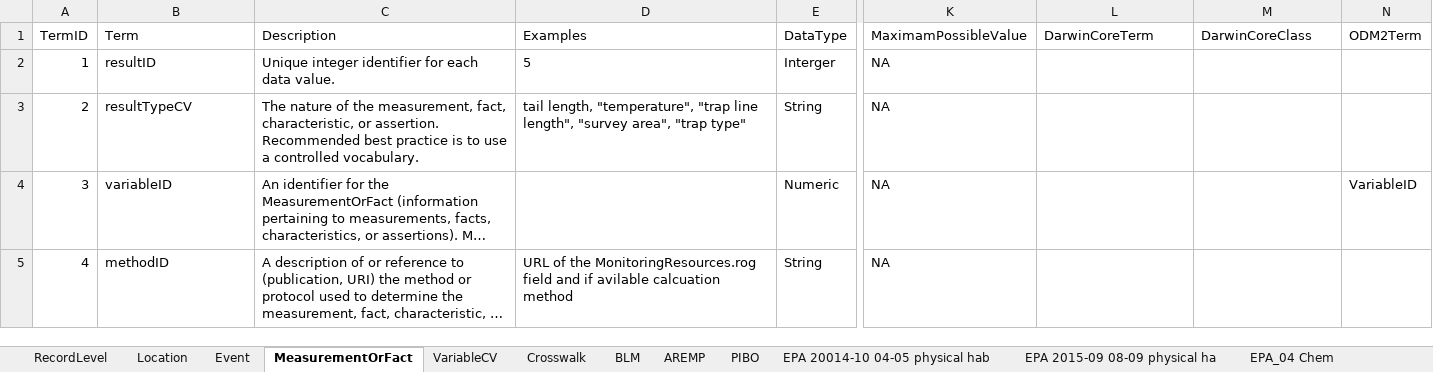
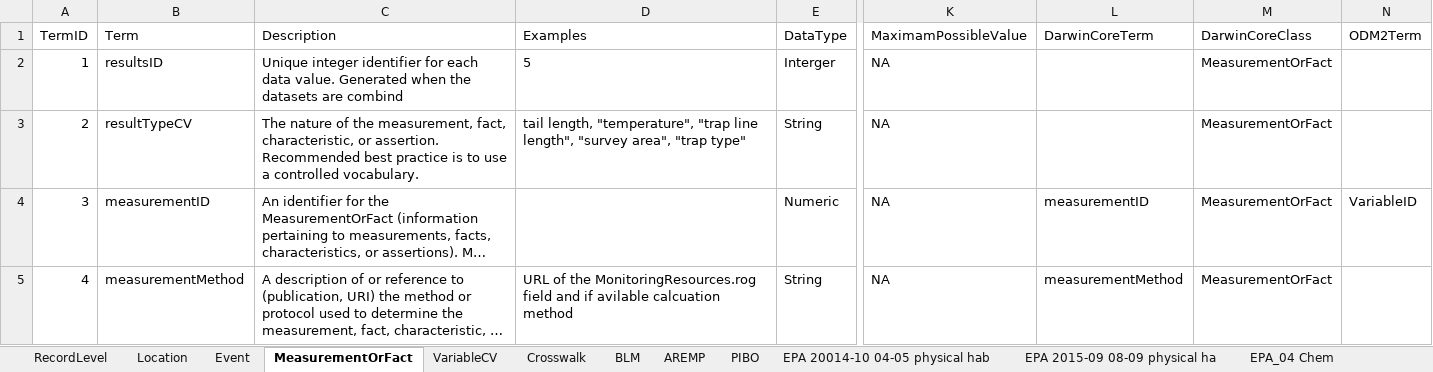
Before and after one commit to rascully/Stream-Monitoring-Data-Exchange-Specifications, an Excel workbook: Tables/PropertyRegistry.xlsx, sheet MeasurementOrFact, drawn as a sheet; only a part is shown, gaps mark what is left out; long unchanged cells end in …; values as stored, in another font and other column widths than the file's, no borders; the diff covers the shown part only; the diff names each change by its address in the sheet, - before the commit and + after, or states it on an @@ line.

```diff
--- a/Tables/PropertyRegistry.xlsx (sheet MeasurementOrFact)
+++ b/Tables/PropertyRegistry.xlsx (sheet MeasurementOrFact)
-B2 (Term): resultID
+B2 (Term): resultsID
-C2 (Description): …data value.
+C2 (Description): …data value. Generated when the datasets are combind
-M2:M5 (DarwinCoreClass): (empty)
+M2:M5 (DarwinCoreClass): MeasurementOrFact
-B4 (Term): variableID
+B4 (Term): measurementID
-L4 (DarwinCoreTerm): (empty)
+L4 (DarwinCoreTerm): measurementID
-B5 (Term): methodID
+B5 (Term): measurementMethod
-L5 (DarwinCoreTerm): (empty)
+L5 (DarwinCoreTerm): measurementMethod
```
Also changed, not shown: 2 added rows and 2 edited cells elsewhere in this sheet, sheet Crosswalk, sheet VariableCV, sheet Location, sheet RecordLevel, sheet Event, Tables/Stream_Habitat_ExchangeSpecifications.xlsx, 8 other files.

...

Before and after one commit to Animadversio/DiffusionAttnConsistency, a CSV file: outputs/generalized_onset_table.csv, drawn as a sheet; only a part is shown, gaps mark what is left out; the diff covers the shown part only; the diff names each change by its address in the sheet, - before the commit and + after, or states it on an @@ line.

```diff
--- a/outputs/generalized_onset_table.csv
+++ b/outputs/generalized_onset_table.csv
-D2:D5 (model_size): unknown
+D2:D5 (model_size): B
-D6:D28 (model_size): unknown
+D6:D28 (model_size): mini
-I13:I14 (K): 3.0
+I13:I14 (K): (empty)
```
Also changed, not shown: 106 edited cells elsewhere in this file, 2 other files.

==

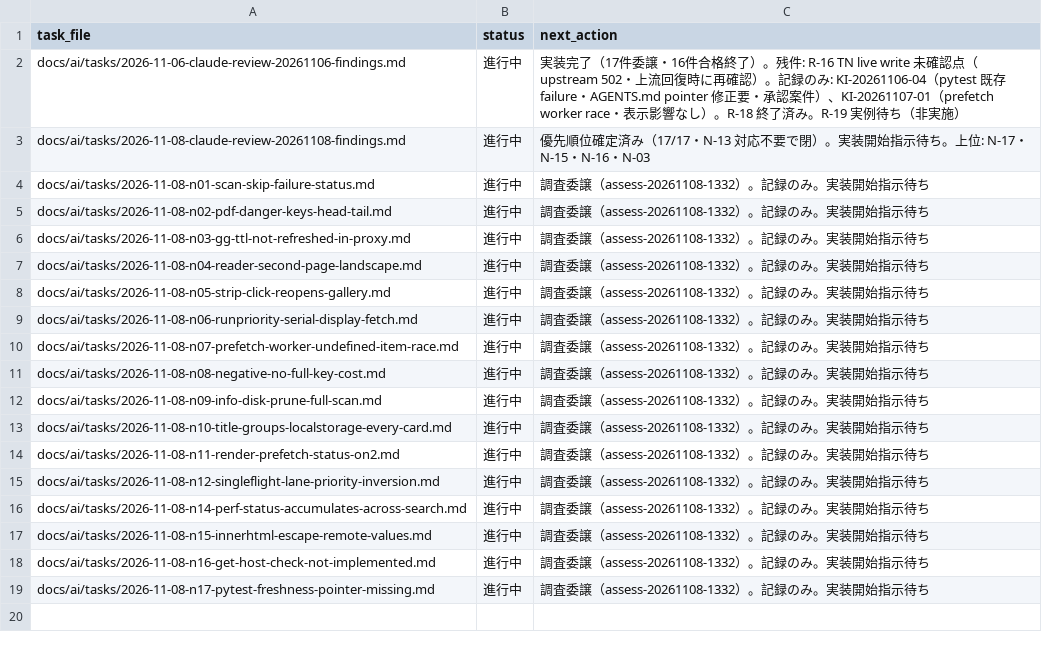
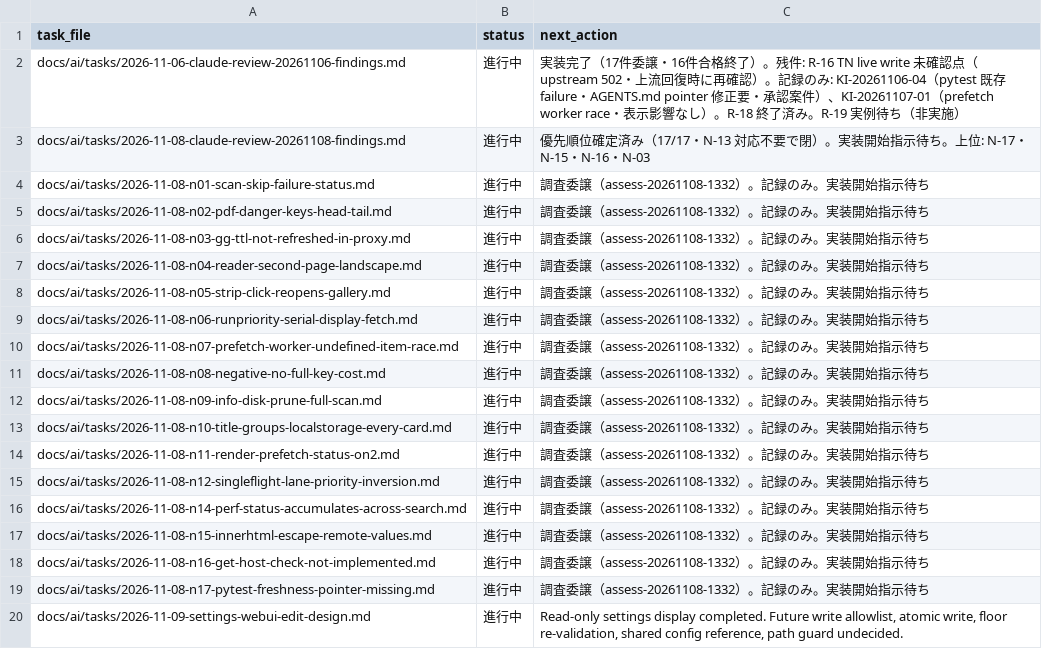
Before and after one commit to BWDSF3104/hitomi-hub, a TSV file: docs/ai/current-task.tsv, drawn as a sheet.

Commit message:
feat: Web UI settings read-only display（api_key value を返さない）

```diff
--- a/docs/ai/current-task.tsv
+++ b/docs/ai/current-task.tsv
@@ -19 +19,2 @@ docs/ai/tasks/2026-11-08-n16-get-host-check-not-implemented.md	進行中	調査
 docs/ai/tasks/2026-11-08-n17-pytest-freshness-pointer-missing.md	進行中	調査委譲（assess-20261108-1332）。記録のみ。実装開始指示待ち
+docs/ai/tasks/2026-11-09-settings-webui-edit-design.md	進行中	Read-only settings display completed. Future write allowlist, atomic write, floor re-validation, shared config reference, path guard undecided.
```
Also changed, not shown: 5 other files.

**WHAT NEEDS TO BE DONE**
Lines with "outputs": find them in the data and copy each one.

**FINAL ANSWER**
Before and after one commit to Animadversio/DiffusionAttnConsistency, a CSV file: outputs/generalized_onset_table.csv, drawn as a sheet; only a part is shown, gaps mark what is left out; the diff covers the shown part only; the diff names each change by its address in the sheet, - before the commit and + after, or states it on an @@ line.
--- a/outputs/generalized_onset_table.csv
+++ b/outputs/generalized_onset_table.csv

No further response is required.